Task details
For each entry below, output it exactly as it stands.

Input data
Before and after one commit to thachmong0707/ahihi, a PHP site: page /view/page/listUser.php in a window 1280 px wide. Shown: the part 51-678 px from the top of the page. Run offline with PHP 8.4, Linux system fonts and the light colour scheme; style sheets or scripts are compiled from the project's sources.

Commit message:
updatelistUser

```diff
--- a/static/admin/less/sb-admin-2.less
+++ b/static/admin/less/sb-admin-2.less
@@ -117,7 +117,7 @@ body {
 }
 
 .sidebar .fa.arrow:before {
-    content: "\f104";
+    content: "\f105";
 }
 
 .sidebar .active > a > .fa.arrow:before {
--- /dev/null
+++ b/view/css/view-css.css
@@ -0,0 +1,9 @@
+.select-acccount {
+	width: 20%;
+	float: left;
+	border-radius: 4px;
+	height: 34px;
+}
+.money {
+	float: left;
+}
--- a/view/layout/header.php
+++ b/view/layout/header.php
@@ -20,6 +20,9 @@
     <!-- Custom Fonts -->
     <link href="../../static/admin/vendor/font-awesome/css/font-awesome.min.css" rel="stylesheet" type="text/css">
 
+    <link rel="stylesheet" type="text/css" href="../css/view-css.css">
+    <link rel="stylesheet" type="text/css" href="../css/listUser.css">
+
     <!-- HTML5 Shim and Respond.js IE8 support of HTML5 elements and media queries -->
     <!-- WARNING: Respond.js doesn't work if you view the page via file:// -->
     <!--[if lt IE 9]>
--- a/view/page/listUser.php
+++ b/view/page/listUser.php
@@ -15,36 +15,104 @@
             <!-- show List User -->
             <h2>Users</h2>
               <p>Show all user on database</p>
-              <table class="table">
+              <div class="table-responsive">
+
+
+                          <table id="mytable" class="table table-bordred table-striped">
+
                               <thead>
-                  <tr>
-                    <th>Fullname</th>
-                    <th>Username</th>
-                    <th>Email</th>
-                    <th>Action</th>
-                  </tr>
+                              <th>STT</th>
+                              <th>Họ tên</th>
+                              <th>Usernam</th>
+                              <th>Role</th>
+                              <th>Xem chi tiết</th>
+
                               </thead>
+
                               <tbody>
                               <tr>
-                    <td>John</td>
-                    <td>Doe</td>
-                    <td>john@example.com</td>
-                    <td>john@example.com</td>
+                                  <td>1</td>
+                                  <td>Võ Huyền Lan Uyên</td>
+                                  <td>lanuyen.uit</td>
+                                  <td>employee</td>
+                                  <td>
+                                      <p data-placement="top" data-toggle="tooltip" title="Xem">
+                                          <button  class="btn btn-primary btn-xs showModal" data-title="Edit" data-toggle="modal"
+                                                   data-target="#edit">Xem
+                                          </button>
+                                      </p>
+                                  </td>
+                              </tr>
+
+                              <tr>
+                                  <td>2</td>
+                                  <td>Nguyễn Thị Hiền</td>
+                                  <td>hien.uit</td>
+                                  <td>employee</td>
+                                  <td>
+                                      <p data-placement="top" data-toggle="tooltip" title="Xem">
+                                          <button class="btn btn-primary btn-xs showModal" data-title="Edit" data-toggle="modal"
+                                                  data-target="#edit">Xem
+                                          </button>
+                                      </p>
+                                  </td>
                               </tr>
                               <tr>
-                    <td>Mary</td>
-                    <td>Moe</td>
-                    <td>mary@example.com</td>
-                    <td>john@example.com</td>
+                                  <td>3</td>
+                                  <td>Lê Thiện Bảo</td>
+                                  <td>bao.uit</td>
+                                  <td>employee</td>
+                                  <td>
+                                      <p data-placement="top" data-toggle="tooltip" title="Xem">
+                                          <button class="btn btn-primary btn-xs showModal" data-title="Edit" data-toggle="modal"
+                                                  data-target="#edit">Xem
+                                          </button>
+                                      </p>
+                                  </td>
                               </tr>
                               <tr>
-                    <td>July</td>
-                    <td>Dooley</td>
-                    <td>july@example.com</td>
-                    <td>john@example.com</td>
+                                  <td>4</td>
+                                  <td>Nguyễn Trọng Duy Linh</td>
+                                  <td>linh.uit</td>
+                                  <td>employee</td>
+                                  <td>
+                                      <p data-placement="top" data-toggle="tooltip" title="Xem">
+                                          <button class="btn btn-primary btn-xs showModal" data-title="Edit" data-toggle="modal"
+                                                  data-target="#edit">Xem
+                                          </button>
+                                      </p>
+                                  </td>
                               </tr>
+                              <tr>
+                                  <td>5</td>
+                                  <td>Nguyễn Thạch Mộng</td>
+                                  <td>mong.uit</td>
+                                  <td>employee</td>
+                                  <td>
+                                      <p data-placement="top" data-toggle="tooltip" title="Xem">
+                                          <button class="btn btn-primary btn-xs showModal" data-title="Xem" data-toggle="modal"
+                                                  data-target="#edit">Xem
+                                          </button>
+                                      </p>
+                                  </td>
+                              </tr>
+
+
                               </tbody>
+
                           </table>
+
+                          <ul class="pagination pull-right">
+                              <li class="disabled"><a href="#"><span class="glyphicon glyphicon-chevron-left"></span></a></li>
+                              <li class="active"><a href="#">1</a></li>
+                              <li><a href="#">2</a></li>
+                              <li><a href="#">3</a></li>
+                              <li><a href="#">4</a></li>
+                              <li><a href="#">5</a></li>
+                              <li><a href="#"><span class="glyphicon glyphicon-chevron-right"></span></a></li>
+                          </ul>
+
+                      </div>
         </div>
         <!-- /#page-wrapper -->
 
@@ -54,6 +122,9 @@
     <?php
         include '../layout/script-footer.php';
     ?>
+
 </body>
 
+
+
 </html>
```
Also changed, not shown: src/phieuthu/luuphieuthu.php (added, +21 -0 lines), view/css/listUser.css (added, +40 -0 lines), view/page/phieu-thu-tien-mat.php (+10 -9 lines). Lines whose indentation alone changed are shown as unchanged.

Problem solution
Before and after one commit to thachmong0707/ahihi, a PHP site: page /view/page/listUser.php in a window 1280 px wide. Shown: the part 51-678 px from the top of the page. Run offline with PHP 8.4, Linux system fonts and the light colour scheme; style sheets or scripts are compiled from the project's sources.

Commit message:
updatelistUser

```diff
--- a/static/admin/less/sb-admin-2.less
+++ b/static/admin/less/sb-admin-2.less
@@ -117,7 +117,7 @@ body {
 }
 
 .sidebar .fa.arrow:before {
-    content: "\f104";
+    content: "\f105";
 }
 
 .sidebar .active > a > .fa.arrow:before {
--- /dev/null
+++ b/view/css/view-css.css
@@ -0,0 +1,9 @@
+.select-acccount {
+	width: 20%;
+	float: left;
+	border-radius: 4px;
+	height: 34px;
+}
+.money {
+	float: left;
+}
--- a/view/layout/header.php
+++ b/view/layout/header.php
@@ -20,6 +20,9 @@
     <!-- Custom Fonts -->
     <link href="../../static/admin/vendor/font-awesome/css/font-awesome.min.css" rel="stylesheet" type="text/css">
 
+    <link rel="stylesheet" type="text/css" href="../css/view-css.css">
+    <link rel="stylesheet" type="text/css" href="../css/listUser.css">
+
     <!-- HTML5 Shim and Respond.js IE8 support of HTML5 elements and media queries -->
     <!-- WARNING: Respond.js doesn't work if you view the page via file:// -->
     <!--[if lt IE 9]>
--- a/view/page/listUser.php
+++ b/view/page/listUser.php
@@ -15,36 +15,104 @@
             <!-- show List User -->
             <h2>Users</h2>
               <p>Show all user on database</p>
-              <table class="table">
+              <div class="table-responsive">
+
+
+                          <table id="mytable" class="table table-bordred table-striped">
+
                               <thead>
-                  <tr>
-                    <th>Fullname</th>
-                    <th>Username</th>
-                    <th>Email</th>
-                    <th>Action</th>
-                  </tr>
+                              <th>STT</th>
+                              <th>Họ tên</th>
+                              <th>Usernam</th>
+                              <th>Role</th>
+                              <th>Xem chi tiết</th>
+
                               </thead>
+
                               <tbody>
                               <tr>
-                    <td>John</td>
-                    <td>Doe</td>
-                    <td>john@example.com</td>
-                    <td>john@example.com</td>
+                                  <td>1</td>
+                                  <td>Võ Huyền Lan Uyên</td>
+                                  <td>lanuyen.uit</td>
+                                  <td>employee</td>
+                                  <td>
+                                      <p data-placement="top" data-toggle="tooltip" title="Xem">
+                                          <button  class="btn btn-primary btn-xs showModal" data-title="Edit" data-toggle="modal"
+                                                   data-target="#edit">Xem
+                                          </button>
+                                      </p>
+                                  </td>
+                              </tr>
+
+                              <tr>
+                                  <td>2</td>
+                                  <td>Nguyễn Thị Hiền</td>
+                                  <td>hien.uit</td>
+                                  <td>employee</td>
+                                  <td>
+                                      <p data-placement="top" data-toggle="tooltip" title="Xem">
+                                          <button class="btn btn-primary btn-xs showModal" data-title="Edit" data-toggle="modal"
+                                                  data-target="#edit">Xem
+                                          </button>
+                                      </p>
+                                  </td>
                               </tr>
                               <tr>
-                    <td>Mary</td>
-                    <td>Moe</td>
-                    <td>mary@example.com</td>
-                    <td>john@example.com</td>
+                                  <td>3</td>
+                                  <td>Lê Thiện Bảo</td>
+                                  <td>bao.uit</td>
+                                  <td>employee</td>
+                                  <td>
+                                      <p data-placement="top" data-toggle="tooltip" title="Xem">
+                                          <button class="btn btn-primary btn-xs showModal" data-title="Edit" data-toggle="modal"
+                                                  data-target="#edit">Xem
+                                          </button>
+                                      </p>
+                                  </td>
                               </tr>
                               <tr>
-                    <td>July</td>
-                    <td>Dooley</td>
-                    <td>july@example.com</td>
-                    <td>john@example.com</td>
+                                  <td>4</td>
+                                  <td>Nguyễn Trọng Duy Linh</td>
+                                  <td>linh.uit</td>
+                                  <td>employee</td>
+                                  <td>
+                                      <p data-placement="top" data-toggle="tooltip" title="Xem">
+                                          <button class="btn btn-primary btn-xs showModal" data-title="Edit" data-toggle="modal"
+                                                  data-target="#edit">Xem
+                                          </button>
+                                      </p>
+                                  </td>
                               </tr>
+                              <tr>
+                                  <td>5</td>
+                                  <td>Nguyễn Thạch Mộng</td>
+                                  <td>mong.uit</td>
+                                  <td>employee</td>
+                                  <td>
+                                      <p data-placement="top" data-toggle="tooltip" title="Xem">
+                                          <button class="btn btn-primary btn-xs showModal" data-title="Xem" data-toggle="modal"
+                                                  data-target="#edit">Xem
+                                          </button>
+                                      </p>
+                                  </td>
+                              </tr>
+
+
                               </tbody>
+
                           </table>
+
+                          <ul class="pagination pull-right">
+                              <li class="disabled"><a href="#"><span class="glyphicon glyphicon-chevron-left"></span></a></li>
+                              <li class="active"><a href="#">1</a></li>
+                              <li><a href="#">2</a></li>
+                              <li><a href="#">3</a></li>
+                              <li><a href="#">4</a></li>
+                              <li><a href="#">5</a></li>
+                              <li><a href="#"><span class="glyphicon glyphicon-chevron-right"></span></a></li>
+                          </ul>
+
+                      </div>
         </div>
         <!-- /#page-wrapper -->
 
@@ -54,6 +122,9 @@
     <?php
         include '../layout/script-footer.php';
     ?>
+
 </body>
 
+
+
 </html>
```
Also changed, not shown: src/phieuthu/luuphieuthu.php (added, +21 -0 lines), view/css/listUser.css (added, +40 -0 lines), view/page/phieu-thu-tien-mat.php (+10 -9 lines). Lines whose indentation alone changed are shown as unchanged.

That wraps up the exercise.